An old student sent me a link about Janusz Korczak, the Polish doctor, educator and writer who ran a Jewish orphanage in Warsaw. I’d known Korczak’s story, since as someone who’d always been drawn to catastrophe, especially manmade catastrophe, I’d read about the Holocaust as a child. But I’d never considered writing fiction about him, since I’ve always been wary about writing from the point of view of great men or women, especially figures who might be considered saintly. I’m more interested in fiction that dismantles our sense of ourselves. But I reread Korczak’s Ghetto Diary, and I came across an anecdote about a dying mother who told her 10-year-old son she was going to stay alive until she could get him safely into Korczak’s orphanage. She miraculously hung on until there was an opening, at which point she died, and her son never forgave Korczak. And I thought about what a horribly conflicted position that must have been for the child: Imagine being the person who made a saint’s life harder.
That sense of knowing how you should behave and being unable to do it—of not adequately appreciating what you have been given, and in so doing making it harder for the people you love and admire—that was a conflict I could relate to.
What draws you to tackling greater themes through the eyes of a child?
I think the liminal space adolescents occupy—in some ways an adult and in some ways not—is richly rewarding in terms of conflict. I’ve always been fascinated by the way a child is likely to feel more responsibility than control when confronting his or her world. Because of that, a child is likely to find him or herself drawn into complicity with the more powerful, and such complicity can move us into areas we never imagined we might stray. In this case, I was also interested in the ways in which the impossible facts of the Holocaust make children of us all.
Even Aron’s friends and family find him a difficult person to like, yet the reader roots for him. How did you find that balance in writing him?
I was struck, when encountering the primary documents I used, with how often there would be offhanded references to the way in which children in a family would get pigeonholed: ‘He’s the intellectual one; she’s the reliable one.’ I remembered how my teachers would do that: ‘I expected that of you, Biff, but I never expected it of you, Jim.’ Thinking about how often I found myself struggling against expectations that seemed self-fulfilling helped me inhabit sympathetically a boy who seemed to always be letting people down. I also never lost sight of the way many of us are keenly aware of that gap between who we want to be and who we end up being.

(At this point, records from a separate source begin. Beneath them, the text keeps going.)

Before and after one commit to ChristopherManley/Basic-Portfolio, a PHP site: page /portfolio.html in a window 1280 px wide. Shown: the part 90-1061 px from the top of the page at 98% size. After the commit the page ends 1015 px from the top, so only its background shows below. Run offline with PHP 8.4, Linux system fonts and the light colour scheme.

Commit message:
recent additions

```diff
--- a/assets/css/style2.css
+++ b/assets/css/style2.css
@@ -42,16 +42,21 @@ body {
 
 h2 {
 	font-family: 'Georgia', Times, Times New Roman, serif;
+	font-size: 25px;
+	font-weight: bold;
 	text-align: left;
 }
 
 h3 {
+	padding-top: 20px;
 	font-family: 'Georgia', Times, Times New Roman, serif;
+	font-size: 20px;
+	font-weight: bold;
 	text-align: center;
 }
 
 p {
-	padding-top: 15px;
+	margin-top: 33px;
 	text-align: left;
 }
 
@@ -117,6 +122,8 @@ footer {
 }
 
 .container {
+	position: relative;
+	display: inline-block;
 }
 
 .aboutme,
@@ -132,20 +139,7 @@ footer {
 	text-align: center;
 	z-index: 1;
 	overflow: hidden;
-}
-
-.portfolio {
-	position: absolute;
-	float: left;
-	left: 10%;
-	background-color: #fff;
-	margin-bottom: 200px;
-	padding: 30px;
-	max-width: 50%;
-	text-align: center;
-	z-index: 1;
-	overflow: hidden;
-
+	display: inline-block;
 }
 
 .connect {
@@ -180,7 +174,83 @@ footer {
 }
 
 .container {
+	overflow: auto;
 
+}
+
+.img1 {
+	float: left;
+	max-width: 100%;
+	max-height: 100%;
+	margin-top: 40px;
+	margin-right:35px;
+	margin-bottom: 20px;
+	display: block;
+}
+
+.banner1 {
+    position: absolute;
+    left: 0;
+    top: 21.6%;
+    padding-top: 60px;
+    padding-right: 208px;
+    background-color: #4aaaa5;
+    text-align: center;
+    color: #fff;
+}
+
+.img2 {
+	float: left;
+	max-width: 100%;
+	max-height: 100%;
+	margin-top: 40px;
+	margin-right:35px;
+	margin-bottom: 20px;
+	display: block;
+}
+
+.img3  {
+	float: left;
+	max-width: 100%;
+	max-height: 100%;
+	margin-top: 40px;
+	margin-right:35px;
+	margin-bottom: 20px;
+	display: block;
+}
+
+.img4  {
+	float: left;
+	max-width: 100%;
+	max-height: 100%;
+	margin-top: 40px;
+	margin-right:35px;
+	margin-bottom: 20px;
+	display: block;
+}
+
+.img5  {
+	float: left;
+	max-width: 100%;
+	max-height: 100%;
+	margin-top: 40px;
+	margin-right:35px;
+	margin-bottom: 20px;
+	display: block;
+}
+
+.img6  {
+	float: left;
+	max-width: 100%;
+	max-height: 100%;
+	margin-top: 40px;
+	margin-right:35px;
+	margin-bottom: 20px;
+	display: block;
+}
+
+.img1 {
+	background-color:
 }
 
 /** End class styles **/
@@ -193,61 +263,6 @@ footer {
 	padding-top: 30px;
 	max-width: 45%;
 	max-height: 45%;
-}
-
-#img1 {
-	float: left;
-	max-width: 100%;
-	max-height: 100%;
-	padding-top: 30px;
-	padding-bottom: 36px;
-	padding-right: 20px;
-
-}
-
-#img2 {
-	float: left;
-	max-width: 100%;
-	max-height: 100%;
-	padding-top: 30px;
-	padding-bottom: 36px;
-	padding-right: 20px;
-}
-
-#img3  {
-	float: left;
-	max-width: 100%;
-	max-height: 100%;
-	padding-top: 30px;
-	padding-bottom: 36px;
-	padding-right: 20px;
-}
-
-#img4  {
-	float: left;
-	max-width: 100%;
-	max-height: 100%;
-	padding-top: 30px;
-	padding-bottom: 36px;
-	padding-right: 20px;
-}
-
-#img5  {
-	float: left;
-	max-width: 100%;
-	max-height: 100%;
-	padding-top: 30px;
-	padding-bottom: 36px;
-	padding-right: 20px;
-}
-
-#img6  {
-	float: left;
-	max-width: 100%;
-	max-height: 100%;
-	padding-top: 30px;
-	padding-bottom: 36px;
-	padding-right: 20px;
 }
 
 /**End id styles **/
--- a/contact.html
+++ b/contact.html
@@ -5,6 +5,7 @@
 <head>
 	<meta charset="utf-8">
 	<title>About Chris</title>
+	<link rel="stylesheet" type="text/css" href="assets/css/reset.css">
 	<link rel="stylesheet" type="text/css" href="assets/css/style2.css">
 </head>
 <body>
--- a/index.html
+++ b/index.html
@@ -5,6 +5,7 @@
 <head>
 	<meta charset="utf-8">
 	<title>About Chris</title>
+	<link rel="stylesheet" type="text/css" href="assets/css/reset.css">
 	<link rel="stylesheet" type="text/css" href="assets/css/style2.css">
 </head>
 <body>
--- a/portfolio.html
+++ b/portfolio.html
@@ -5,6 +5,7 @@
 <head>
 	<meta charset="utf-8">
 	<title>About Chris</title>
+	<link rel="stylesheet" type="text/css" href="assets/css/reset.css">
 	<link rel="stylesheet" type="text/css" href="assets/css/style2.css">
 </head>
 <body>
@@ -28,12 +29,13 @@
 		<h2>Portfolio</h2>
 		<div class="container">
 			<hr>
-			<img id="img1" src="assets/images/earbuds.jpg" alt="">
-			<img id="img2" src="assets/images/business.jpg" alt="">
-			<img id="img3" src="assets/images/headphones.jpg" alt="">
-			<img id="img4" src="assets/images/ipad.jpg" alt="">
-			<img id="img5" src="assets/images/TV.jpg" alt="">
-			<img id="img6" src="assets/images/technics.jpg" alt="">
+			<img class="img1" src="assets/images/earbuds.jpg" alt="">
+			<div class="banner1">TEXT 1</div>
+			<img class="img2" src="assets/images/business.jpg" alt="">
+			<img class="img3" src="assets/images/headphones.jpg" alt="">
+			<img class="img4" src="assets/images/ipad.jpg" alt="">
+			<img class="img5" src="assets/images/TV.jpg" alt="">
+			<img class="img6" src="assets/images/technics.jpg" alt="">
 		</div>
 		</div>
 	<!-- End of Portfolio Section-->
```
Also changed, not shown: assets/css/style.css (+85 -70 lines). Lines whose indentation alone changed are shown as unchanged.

What’s next for you?
The usual: more catastrophe of various sorts. A new collection of stories, The World to Come, comes out in February 2017. After that, I may just lie face down on the floor for a while.
Joanne Sydney Lessner is the author of the novel Pandora’s Bottle and writes reviews and features for Opera News and ZEALnyc.